Little Debbie is actually anything but what the name suggests, as it's one of the biggest and most successful snack food brands in the world. The story of how the brand got its iconic logo and name is an interesting one that involves a grandfather's pride and a famous artist.

McKee Foods is the company that produces Little Debbie-branded snacks, and the family that shares its name had an estimated net worth of $1.5 billion in 2015 according to Forbes. Zippia says that McKee Foods' total revenue grew to $1.7 billion in 2021 and the company employs just under 6,000 people. None of that would have been possible without the ingenuity of McKee Foods founder O.D. McKee during the Great Depression, however.

CityScope reveals that O.D. and his wife Ruth moved to Chattanooga, Tennessee, during the Depression and sold their baked goods with great success despite the tough economic conditions. A new marketing push decades later would change things forever and became the secret of the snacks' logo.

Debbie was near and dear to founder O.D. McKee

According to Little Debbie, Debbie is both a real person and she was actually little at the time of the logo's creation. She's a part of the McKee family, as she is O.D. and Ruth McKee's granddaughter. McKee Foods commissioned artist Pearl Mann to create the illustration of Debbie (who was four years old at the time according to TMZ) in 1960.
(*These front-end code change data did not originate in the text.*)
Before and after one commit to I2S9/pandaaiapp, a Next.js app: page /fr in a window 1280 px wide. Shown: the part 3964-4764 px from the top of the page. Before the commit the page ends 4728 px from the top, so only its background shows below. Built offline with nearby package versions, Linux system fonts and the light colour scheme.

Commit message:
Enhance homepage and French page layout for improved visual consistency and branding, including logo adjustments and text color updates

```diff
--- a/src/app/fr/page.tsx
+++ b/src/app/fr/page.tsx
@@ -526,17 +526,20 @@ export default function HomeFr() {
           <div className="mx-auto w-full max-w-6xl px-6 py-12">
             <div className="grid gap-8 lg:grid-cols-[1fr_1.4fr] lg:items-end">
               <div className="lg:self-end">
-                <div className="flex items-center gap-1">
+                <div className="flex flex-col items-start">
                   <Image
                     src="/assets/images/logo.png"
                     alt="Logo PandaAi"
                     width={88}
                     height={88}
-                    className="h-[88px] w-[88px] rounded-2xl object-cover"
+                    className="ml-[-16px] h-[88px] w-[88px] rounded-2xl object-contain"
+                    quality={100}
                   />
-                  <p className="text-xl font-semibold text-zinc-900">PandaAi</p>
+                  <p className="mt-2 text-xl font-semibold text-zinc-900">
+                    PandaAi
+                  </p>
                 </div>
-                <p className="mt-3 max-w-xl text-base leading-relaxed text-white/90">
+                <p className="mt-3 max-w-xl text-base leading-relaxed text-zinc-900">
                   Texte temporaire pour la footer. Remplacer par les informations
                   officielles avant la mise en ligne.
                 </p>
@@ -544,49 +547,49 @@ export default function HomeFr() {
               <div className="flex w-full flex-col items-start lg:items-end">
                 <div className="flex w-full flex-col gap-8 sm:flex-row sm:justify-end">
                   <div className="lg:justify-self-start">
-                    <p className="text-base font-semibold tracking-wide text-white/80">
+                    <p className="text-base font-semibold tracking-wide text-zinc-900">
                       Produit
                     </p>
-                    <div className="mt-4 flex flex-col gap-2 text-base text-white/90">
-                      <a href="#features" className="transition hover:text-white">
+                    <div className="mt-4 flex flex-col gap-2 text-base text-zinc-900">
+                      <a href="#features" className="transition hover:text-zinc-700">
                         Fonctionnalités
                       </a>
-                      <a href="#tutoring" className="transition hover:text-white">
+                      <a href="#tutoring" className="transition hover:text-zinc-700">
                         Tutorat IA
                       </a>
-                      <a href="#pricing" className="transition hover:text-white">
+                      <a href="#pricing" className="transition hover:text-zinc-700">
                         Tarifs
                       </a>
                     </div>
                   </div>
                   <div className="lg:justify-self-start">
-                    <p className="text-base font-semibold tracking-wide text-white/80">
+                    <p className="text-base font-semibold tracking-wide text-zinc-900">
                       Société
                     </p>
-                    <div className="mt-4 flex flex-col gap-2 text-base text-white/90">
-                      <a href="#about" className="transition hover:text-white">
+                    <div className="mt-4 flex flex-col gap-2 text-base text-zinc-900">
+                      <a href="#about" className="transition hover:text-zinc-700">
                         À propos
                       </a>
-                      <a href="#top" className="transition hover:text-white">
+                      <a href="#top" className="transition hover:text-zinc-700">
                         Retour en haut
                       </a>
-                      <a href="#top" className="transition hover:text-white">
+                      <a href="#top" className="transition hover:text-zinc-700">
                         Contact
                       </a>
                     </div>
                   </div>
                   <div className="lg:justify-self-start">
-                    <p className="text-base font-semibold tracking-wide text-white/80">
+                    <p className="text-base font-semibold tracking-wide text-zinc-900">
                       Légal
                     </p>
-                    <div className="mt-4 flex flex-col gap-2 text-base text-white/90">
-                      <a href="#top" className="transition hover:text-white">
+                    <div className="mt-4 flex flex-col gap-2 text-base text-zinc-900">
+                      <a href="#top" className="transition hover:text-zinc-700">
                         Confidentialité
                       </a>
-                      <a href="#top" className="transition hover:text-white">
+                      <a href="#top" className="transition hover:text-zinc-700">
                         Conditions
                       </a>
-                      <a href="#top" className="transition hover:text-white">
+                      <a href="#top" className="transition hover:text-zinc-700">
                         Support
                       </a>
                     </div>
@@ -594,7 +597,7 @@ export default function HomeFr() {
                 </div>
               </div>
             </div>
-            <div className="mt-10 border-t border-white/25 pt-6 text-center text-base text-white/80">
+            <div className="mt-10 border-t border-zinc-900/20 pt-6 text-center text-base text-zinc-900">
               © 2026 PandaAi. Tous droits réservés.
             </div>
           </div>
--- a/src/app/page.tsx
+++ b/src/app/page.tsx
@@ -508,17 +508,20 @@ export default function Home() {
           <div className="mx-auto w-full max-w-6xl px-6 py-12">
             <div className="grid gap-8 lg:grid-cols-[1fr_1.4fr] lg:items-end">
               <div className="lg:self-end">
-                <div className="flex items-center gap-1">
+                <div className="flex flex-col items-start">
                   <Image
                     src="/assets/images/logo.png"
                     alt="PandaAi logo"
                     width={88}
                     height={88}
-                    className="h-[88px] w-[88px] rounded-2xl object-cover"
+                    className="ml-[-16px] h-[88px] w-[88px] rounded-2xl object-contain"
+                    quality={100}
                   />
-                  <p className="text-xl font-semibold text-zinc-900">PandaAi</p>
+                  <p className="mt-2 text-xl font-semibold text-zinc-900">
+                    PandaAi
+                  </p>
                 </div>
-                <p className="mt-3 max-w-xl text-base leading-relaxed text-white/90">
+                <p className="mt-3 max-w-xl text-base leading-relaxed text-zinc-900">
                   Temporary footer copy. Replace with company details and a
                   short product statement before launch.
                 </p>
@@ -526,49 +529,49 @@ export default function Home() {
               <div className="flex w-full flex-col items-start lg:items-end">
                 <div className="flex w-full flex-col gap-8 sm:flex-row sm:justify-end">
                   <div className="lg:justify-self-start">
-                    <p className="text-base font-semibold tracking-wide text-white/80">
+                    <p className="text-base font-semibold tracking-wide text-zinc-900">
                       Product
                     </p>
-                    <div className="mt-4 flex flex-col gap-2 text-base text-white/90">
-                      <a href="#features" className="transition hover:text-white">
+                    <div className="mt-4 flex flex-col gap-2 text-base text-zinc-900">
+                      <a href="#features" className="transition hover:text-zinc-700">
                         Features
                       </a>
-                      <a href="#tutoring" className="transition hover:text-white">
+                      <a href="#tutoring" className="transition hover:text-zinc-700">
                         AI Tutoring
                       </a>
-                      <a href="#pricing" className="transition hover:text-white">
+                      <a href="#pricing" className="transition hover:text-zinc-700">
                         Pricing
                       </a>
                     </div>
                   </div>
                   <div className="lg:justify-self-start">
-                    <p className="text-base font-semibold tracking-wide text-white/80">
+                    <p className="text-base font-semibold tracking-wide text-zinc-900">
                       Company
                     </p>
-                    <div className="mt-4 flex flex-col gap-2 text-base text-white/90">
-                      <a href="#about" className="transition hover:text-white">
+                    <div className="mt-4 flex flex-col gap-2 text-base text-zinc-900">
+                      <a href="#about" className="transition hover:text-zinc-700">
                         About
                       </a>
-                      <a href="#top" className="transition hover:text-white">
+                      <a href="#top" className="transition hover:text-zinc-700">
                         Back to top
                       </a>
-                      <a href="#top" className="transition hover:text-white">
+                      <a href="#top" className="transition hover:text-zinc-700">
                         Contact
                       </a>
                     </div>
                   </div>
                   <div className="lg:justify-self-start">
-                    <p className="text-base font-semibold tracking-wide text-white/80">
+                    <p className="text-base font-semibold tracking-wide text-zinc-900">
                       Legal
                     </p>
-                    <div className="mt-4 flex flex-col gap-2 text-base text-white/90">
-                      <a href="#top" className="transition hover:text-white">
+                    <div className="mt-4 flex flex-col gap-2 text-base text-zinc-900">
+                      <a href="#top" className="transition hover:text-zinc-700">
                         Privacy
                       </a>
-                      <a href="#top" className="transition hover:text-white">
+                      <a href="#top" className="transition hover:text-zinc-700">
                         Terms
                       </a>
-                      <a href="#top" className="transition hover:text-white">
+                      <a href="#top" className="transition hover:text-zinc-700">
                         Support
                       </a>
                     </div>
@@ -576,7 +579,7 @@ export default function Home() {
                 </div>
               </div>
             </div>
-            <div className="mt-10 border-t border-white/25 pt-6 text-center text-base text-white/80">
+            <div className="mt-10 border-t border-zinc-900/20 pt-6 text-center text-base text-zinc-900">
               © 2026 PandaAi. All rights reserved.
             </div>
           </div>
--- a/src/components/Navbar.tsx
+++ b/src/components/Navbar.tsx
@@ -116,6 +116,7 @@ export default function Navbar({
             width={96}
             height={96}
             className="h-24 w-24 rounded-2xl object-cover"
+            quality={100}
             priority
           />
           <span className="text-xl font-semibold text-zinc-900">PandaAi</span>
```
The Pin-Up Files says that at that time, Mann was already an established artist known for her work in pin-up drawings and watercolors. Little Debbie says that the portrait was and remains an integral part of the marketing for its line of snack cakes today. The rest of the story of what happened to the actual Little Debbie is a narrative of how Debbie, aka Debra McKee-Fowler, serves as McKee Foods' executive vice president.

Just as the real McKee-Fowler is no longer little, there have been slight alterations over the years to the logo. Yahoo! Finance explains how McKee Foods has made three small changes over the decades, including making Debbie's hair darker and changing the shade of blue in her shirt. The last update to the logo came in 2013. Similar to how McKee Foods hasn't messed with the recipe of one of its original and most-popular snack cakes, it could prove foolish to do too much to change up the Little Debbie logo. It's an American classic.